Finally, in motion again, the bus made it to the corner and made an abrupt stop. She squeezed past the two overweight women who stood near the rear door and exited along with four other passengers. Upon reaching the street, a disturbing sensation came over her as the autumn air brushed against her face.
Could this turmoil have anything to do with her?
Paranoia set in.
Although many companies, corporations, and firms occupied her office building of more than sixty floors, she couldn't help but worry that her firm was the target of this disorder. Charlie raised the collar of her unbuttoned wool coat and stuffed her hands into her pockets as she waited at the corner for the light to turn green. Normally, autumn was her favorite season. It was one of the things she loved about Chicago, its changing seasons. But today was frigid and dismal, more like a reflection of what she felt inside.
With her hair pulled back into a ponytail away from her pale skin, Charlie stood just under six-feet tall, and her long slender legs made her appear much taller and much thinner. She had been a redhead for all of three weeks and enjoyed every minute of its glory until last night.
As she reached the other side of the street, she glimpsed inside the paramedic vehicle, but there was nothing to see. Her imagination was in disarray as she whisked past the curious spectators.
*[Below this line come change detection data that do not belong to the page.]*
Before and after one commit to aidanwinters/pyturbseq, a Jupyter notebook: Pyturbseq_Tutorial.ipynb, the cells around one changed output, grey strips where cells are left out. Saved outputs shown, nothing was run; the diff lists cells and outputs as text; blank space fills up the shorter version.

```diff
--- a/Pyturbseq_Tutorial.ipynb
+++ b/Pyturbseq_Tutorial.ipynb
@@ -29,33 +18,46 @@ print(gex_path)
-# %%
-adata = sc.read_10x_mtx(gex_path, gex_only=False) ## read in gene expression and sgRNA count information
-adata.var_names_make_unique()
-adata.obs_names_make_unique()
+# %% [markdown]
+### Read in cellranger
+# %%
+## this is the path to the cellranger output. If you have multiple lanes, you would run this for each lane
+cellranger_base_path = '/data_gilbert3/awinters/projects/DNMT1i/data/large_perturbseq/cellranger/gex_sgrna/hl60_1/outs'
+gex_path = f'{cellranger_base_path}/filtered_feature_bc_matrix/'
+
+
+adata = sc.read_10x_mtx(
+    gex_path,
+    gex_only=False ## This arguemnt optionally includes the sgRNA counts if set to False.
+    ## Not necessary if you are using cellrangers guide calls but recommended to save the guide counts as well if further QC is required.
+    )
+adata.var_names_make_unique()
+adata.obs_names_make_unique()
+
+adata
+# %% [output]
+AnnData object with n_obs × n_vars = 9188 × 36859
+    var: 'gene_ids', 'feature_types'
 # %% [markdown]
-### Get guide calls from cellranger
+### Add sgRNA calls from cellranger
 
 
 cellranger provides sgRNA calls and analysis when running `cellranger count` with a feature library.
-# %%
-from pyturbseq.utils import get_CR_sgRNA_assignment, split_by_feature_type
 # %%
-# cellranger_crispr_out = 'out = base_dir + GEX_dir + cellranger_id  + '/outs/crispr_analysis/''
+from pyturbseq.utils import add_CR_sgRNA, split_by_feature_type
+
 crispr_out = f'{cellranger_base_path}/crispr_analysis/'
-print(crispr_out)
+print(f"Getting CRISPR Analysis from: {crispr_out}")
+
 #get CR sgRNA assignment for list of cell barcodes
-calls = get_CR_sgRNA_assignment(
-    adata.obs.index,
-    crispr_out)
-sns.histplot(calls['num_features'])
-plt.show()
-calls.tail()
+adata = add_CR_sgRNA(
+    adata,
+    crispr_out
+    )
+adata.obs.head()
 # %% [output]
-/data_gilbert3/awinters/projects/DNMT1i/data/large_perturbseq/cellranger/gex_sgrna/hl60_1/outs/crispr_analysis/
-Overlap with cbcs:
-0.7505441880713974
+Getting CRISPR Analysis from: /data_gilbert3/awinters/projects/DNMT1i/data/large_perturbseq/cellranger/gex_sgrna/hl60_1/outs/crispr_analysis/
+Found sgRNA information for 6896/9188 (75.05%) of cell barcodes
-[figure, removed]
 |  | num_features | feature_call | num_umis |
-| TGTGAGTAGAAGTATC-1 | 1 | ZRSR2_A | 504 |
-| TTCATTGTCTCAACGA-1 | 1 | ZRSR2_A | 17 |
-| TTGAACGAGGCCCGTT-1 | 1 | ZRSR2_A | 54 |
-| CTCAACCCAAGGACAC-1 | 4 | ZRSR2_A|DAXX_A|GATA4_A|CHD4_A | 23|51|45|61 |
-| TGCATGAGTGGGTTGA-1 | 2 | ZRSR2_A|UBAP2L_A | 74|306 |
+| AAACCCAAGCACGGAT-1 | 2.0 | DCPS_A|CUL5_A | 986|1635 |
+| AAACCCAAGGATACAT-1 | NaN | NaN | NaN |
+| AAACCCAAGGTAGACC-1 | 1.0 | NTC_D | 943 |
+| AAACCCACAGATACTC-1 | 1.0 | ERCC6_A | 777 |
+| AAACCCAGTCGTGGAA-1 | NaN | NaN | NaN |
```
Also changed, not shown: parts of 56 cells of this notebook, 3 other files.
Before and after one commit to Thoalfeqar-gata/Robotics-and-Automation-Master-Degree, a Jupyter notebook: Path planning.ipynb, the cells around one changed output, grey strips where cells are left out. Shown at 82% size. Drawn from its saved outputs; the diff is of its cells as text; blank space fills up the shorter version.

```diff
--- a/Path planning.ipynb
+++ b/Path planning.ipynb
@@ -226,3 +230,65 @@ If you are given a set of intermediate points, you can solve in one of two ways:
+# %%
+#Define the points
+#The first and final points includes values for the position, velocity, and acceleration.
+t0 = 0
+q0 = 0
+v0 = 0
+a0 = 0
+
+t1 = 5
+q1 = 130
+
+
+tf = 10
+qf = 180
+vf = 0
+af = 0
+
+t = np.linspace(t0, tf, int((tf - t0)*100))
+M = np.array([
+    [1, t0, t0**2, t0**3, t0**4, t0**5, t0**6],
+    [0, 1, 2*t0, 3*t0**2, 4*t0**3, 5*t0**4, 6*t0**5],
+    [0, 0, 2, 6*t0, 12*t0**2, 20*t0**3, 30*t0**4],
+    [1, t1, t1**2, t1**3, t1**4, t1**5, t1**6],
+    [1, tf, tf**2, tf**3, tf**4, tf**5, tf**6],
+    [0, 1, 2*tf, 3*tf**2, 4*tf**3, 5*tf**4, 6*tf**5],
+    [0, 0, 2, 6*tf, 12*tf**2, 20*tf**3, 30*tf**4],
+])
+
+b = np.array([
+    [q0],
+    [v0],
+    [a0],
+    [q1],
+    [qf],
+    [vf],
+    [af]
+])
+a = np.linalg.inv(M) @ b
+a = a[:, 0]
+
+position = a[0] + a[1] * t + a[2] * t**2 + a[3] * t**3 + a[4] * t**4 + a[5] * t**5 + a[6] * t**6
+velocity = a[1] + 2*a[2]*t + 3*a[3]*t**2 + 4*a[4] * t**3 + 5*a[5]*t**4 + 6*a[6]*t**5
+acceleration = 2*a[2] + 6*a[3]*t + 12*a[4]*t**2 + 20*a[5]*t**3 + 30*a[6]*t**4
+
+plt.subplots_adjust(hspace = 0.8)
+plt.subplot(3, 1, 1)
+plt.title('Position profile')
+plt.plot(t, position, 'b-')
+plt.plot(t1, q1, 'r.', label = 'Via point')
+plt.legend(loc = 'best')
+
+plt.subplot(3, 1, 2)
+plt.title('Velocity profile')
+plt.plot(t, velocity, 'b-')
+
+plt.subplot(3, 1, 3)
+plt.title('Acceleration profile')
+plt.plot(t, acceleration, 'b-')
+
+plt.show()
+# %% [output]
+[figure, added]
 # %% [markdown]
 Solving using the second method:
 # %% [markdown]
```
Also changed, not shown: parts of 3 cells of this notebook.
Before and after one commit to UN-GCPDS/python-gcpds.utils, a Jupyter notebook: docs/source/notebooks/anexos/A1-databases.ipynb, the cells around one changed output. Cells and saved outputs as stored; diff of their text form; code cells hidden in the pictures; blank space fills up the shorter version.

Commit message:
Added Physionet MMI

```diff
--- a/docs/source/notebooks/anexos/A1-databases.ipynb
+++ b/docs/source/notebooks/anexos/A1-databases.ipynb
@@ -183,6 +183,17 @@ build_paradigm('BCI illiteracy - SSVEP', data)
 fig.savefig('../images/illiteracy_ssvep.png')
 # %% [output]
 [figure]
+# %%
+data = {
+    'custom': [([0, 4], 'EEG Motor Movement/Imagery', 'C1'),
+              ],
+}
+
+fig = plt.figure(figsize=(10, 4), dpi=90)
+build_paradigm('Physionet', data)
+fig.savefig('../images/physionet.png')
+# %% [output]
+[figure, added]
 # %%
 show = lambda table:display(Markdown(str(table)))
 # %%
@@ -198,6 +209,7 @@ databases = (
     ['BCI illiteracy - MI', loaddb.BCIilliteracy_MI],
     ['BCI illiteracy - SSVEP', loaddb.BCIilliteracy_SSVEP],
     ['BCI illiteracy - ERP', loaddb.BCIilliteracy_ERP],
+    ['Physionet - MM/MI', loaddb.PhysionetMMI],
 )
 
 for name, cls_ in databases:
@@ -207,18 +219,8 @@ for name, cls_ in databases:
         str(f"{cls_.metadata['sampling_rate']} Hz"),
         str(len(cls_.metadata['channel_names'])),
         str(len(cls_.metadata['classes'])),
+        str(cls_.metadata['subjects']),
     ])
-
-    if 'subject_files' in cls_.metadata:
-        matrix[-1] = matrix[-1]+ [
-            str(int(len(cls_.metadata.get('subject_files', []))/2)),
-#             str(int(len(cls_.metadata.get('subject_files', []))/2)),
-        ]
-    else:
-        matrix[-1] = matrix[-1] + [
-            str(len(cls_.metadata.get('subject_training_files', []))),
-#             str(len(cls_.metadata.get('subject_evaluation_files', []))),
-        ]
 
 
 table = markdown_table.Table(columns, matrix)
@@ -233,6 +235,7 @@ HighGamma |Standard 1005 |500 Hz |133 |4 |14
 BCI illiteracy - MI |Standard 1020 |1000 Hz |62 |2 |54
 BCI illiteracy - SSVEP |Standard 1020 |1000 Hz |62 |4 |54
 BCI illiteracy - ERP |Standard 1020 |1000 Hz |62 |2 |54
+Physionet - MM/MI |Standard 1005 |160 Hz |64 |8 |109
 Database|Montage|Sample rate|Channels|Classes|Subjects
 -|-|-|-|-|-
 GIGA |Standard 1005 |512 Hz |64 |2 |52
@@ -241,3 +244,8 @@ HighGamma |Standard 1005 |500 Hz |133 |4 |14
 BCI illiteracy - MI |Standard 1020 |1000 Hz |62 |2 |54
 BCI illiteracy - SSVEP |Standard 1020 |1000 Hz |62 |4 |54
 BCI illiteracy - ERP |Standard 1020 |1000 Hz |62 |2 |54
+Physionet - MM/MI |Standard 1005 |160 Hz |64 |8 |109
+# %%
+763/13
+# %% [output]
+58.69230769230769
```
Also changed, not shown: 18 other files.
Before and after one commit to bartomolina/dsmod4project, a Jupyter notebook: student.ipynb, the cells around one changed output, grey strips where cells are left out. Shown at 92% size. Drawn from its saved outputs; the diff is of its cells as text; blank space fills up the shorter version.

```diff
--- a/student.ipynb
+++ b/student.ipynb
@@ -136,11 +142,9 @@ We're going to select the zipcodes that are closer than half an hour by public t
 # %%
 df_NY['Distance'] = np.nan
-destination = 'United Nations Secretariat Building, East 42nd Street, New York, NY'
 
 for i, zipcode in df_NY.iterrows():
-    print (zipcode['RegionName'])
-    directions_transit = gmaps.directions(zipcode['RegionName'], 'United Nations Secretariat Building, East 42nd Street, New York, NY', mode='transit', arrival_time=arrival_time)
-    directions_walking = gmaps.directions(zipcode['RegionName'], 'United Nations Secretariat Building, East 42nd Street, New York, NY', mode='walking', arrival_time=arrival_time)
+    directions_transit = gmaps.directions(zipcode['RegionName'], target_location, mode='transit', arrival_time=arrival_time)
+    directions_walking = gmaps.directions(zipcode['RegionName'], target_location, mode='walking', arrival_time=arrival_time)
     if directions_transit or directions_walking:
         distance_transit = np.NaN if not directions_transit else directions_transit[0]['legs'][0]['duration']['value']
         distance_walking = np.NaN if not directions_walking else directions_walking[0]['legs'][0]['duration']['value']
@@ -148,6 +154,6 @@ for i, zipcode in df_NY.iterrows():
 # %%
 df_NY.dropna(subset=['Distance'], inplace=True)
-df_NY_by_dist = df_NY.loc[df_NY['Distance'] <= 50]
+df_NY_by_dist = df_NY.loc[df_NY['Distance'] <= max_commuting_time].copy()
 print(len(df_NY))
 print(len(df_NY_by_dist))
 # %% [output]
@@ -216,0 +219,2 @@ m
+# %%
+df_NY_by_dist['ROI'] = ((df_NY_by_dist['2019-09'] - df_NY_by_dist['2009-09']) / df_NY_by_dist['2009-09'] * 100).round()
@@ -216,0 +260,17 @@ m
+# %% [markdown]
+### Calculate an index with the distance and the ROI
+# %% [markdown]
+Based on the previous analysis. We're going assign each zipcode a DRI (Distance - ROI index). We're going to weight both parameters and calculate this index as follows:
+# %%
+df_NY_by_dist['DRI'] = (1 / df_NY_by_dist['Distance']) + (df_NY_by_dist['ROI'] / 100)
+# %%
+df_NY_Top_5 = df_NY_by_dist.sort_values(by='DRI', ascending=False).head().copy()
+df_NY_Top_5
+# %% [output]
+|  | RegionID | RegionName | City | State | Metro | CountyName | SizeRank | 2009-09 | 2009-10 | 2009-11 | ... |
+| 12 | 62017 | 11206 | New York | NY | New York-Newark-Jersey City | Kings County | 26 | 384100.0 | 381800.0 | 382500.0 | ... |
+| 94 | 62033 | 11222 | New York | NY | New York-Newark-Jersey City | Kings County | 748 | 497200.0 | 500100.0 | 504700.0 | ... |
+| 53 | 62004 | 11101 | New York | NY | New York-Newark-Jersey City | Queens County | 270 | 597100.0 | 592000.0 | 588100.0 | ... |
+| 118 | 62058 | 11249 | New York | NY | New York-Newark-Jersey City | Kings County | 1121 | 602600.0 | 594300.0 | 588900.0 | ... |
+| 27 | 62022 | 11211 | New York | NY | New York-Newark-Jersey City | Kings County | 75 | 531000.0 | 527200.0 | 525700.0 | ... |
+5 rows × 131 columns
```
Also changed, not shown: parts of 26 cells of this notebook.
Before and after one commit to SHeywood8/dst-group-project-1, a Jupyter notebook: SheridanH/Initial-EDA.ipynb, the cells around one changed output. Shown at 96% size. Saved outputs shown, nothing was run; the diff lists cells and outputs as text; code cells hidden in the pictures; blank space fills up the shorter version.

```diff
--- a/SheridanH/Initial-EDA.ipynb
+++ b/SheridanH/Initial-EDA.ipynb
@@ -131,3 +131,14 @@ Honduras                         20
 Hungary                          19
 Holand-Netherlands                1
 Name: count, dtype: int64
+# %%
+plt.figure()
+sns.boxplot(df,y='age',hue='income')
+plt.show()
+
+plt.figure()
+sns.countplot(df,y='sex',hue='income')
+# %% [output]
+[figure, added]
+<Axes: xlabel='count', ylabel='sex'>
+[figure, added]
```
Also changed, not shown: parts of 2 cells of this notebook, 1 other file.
All she could think about was the night before, how she had made a fool of herself. She had left things in an uproar, and that same uproar seemed to have come to haunt her this morning. She tried to pause the disturbing thoughts, at least until she gathered more information. This, after all, could have nothing to do with her. She inhaled a deep breath and hurried inside. Just as she came through the revolving doors, a police officer stopped her. "Excuse me, ma'am," he said.
Charlie felt her dimpled cheeks bruising fast.
"Do you work in this building?"
Her heart raced as she wondered why he singled her out. Then it dawned on her that he was probably questioning everyone who entered the building.
"Yes," she said softly.
"And your name?"
Her eyes followed his pen as he jotted down her name on his tiny note pad. "What company are you with?" he asked her.
This abrupt manner of questioning evoked mild sensations of guilt, which shifted through her at an increasing pace. She swallowed hard, shifted her eyes left, then right, to see who was watching, then returned her attention to the police officer and answered his question. "Whitley & Austin."
As Charlie observed him writing down the information, her coworkers, Bruce Colby and Camina Givens, came to mind. They were the last two people she saw before she left the night before.
Something had happened to one of them. She knew it, just as surely as the breath exhaled from her mouth.
Charlie gazed at the police officer, expecting him to ask her another question, then. "You can go," he said.
"It's okay?" Charlie asked with a sense of relief.
"You can go on up."
Tempted to ask about the commotion, her fear of looking suspicious prevented her from doing so. As she headed towards the bank of elevators that serviced the forty-fourth floor, she glanced back and saw the police officer studying her. It was as if he suspected her of something. Their eyes met and her bag slipped from her shoulder, but quickly, she caught it in time.
Charlie began working with Whitley & Austin, one of Chicago's most prestigious law firms, two years ago. For the most part, she enjoyed her legal secretary position, being part of a team. But as she stood on the elevator, she sensed that her days with the firm were numbered. This morning's disturbance seemed to symbolize the end of something, and the beginning of something as well.
Buy Now @ Amazon
Genre - Romantic Suspense
Rating – PG-13
More details about the author
Connect with Parker Paige on Twitter